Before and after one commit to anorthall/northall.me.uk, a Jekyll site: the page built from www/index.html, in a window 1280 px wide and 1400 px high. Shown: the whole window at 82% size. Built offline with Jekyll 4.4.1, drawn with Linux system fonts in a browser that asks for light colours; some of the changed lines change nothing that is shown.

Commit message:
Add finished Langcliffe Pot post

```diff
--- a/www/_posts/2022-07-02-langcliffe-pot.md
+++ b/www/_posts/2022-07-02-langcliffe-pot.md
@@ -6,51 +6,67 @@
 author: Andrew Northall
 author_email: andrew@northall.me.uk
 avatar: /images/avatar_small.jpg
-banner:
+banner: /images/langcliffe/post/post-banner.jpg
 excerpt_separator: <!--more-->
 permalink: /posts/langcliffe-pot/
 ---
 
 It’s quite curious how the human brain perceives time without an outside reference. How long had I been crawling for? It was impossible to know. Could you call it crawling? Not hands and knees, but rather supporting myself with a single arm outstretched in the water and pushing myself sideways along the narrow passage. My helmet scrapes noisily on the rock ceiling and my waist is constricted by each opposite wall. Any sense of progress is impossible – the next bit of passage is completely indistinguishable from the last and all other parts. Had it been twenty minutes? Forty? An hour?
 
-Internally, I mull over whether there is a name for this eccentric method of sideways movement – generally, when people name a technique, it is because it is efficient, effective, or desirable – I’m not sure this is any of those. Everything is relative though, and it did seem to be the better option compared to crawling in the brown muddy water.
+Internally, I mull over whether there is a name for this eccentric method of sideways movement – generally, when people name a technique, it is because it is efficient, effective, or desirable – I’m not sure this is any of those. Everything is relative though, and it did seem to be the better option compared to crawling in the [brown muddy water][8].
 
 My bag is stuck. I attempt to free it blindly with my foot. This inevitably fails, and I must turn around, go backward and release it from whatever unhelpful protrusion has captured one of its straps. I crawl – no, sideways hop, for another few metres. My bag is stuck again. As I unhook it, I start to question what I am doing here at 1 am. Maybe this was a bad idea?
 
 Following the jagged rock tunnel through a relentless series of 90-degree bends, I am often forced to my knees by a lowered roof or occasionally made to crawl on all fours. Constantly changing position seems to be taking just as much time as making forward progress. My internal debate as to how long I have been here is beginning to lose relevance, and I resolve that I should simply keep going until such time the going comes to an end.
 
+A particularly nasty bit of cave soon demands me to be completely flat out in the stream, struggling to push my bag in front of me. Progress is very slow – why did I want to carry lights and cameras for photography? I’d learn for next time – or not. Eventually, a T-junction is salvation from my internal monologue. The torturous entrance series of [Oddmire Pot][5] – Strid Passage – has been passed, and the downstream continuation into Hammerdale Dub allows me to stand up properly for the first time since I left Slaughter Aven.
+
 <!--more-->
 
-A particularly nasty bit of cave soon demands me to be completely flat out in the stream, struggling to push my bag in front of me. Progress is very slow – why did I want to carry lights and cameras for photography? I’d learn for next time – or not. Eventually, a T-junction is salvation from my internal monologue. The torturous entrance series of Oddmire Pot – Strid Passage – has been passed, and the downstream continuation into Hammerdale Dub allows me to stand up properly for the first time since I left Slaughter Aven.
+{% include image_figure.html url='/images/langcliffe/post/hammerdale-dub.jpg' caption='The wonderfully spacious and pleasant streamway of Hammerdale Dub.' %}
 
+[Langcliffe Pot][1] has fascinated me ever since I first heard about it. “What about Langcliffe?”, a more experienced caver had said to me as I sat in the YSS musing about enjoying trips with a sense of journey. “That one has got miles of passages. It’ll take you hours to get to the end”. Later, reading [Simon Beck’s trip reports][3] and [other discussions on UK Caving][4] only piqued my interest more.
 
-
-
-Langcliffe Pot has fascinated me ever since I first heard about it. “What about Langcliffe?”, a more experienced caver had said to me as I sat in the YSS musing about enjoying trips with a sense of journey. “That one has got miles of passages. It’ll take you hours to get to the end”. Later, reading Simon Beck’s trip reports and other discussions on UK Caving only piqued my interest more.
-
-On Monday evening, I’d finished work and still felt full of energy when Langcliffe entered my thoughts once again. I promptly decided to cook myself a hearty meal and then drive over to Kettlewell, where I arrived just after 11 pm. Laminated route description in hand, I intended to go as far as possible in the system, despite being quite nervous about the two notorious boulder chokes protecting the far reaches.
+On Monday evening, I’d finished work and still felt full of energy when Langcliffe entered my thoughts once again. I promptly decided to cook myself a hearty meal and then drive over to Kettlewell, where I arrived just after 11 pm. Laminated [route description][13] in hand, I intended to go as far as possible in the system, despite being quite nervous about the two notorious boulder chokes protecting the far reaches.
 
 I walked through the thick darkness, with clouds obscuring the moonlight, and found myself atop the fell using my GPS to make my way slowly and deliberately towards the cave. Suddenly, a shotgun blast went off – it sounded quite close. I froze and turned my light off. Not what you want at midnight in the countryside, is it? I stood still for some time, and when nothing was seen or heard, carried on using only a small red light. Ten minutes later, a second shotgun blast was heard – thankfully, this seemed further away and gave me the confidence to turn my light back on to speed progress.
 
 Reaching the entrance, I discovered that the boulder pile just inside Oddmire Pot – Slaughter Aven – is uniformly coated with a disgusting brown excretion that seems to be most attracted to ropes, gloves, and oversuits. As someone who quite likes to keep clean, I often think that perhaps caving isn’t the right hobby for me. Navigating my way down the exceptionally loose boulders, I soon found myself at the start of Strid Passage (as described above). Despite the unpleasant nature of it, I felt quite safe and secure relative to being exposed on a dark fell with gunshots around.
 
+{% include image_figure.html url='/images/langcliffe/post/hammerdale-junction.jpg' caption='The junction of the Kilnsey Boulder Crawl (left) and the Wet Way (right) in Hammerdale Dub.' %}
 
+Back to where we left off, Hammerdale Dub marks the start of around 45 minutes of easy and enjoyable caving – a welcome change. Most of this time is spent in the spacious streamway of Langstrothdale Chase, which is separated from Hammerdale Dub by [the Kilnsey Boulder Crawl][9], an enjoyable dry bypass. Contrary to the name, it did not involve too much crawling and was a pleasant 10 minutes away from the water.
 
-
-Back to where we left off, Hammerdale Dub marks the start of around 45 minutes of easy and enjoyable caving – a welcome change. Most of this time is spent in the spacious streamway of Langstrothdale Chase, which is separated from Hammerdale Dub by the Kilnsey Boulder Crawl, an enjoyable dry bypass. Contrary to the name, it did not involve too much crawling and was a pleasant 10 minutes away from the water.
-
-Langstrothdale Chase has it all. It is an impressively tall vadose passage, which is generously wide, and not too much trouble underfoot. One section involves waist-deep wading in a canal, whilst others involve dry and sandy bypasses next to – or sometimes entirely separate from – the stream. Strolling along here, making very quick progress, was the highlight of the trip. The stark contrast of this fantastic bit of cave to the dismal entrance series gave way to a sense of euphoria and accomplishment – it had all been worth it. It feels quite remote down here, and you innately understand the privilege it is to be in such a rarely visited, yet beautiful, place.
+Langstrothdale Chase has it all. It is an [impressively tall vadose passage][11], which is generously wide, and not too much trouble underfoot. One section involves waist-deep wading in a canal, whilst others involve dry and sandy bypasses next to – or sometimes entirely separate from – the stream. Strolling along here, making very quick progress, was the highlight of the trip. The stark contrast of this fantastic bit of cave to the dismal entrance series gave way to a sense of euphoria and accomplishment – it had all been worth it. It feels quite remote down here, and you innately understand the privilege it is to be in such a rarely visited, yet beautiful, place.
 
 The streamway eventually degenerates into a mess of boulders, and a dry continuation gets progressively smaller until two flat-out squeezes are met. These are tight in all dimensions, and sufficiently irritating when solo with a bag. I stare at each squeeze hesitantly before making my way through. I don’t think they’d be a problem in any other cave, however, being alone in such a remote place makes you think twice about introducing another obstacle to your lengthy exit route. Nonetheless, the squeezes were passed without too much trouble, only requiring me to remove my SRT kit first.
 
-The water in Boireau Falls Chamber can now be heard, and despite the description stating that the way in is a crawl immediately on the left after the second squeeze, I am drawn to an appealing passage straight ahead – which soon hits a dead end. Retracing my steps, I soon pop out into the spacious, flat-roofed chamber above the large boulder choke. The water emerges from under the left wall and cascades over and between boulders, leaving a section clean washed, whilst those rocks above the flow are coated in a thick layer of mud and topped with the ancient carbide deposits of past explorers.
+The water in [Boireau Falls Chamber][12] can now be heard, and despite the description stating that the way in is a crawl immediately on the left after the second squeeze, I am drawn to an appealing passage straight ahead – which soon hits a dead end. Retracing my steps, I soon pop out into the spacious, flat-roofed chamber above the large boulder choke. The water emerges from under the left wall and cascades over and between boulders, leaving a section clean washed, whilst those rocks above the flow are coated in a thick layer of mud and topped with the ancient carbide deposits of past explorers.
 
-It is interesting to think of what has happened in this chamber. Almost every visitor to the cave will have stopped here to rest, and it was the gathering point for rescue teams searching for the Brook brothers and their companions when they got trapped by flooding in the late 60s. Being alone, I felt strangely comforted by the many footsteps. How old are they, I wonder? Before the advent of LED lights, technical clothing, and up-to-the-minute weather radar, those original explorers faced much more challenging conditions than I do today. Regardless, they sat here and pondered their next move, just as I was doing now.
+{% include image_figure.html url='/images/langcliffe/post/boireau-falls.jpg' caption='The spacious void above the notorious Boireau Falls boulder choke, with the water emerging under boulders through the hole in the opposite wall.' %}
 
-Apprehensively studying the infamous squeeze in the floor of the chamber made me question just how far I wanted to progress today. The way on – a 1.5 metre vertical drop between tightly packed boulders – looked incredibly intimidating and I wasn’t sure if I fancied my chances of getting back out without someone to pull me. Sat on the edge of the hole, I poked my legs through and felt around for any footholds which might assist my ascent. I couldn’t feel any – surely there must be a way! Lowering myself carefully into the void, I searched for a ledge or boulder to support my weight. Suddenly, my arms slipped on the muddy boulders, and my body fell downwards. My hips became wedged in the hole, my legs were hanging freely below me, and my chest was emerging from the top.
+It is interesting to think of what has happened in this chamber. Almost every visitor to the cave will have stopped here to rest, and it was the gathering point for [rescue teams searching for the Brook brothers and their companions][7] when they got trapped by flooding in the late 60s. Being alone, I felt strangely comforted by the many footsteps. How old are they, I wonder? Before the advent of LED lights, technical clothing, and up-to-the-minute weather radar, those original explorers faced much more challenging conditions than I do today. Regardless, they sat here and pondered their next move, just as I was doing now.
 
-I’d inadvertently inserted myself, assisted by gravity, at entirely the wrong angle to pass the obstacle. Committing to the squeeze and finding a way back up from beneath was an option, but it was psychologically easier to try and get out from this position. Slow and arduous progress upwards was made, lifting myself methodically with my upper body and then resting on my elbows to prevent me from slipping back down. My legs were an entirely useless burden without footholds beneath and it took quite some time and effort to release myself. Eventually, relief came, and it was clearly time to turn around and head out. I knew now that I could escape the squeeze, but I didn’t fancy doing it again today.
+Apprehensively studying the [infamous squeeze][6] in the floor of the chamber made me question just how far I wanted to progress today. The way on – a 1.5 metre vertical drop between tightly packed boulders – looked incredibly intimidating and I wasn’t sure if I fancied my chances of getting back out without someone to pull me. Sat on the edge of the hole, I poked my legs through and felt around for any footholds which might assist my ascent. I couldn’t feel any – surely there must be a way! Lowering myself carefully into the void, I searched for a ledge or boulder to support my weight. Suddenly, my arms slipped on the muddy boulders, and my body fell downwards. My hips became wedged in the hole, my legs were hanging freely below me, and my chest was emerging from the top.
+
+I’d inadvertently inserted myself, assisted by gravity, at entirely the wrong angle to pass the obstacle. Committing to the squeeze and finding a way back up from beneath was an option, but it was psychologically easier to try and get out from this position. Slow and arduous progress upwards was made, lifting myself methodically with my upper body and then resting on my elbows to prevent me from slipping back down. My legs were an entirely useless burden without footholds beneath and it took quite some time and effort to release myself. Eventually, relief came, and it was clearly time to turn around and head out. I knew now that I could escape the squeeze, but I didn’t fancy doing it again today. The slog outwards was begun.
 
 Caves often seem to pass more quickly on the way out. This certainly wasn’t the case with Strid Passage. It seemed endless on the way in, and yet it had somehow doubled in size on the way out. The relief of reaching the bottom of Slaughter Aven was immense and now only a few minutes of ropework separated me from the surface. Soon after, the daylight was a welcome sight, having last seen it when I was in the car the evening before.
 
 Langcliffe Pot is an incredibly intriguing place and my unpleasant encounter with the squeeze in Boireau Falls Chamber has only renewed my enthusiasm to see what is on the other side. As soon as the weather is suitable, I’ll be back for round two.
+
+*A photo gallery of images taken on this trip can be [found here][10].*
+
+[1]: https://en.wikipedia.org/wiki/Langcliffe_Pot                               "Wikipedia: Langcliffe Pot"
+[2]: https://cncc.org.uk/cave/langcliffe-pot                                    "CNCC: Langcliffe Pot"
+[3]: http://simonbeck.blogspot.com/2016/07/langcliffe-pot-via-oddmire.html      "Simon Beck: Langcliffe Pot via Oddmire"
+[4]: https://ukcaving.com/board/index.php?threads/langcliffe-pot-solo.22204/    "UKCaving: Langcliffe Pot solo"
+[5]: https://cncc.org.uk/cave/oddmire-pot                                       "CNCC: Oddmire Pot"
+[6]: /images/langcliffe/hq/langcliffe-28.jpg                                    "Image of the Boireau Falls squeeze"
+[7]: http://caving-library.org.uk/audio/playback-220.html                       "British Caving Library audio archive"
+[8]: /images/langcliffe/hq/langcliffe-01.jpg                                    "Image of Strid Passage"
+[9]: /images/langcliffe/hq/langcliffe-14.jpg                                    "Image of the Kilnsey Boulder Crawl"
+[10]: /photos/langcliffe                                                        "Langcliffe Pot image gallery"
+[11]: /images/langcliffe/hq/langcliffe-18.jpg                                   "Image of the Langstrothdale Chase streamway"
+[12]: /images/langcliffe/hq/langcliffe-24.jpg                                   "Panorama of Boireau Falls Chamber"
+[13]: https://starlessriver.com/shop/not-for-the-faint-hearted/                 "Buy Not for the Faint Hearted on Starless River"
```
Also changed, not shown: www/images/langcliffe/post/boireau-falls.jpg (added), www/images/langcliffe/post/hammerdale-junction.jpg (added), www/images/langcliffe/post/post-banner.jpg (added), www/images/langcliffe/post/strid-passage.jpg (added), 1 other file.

● ● ● ●

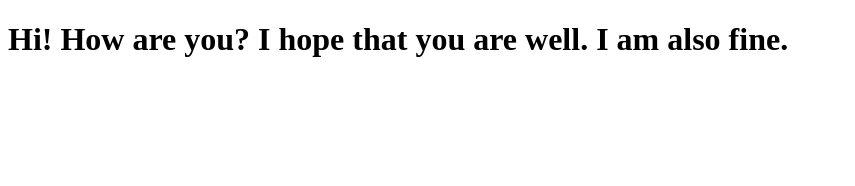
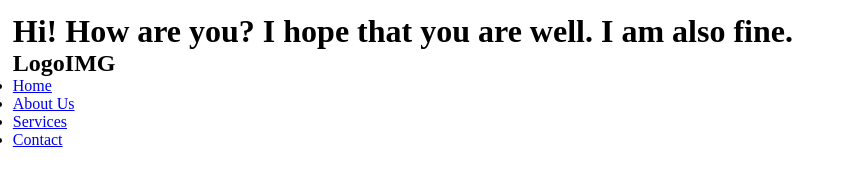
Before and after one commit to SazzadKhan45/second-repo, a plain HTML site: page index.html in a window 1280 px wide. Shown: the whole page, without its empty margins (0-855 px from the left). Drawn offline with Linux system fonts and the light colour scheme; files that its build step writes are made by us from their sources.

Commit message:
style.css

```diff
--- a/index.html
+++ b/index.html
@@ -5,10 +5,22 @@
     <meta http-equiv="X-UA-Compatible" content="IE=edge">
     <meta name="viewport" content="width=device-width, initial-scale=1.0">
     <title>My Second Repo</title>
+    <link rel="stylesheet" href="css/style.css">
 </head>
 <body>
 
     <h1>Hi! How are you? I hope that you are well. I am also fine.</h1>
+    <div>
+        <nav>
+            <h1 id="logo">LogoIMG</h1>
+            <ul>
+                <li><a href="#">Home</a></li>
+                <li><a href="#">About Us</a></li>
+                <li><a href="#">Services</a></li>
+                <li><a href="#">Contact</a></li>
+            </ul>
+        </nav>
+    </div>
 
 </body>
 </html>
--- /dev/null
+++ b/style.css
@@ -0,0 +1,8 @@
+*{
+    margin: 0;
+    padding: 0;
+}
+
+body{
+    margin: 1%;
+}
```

● ● ● ●

## [Directions for this task]
Some lines in the data above hold the string "CNCC". Find and copy each of them.

## [Answer to this problem]
+[2]: https://cncc.org.uk/cave/langcliffe-pot                                    "CNCC: Langcliffe Pot"
+[5]: https://cncc.org.uk/cave/oddmire-pot                                       "CNCC: Oddmire Pot"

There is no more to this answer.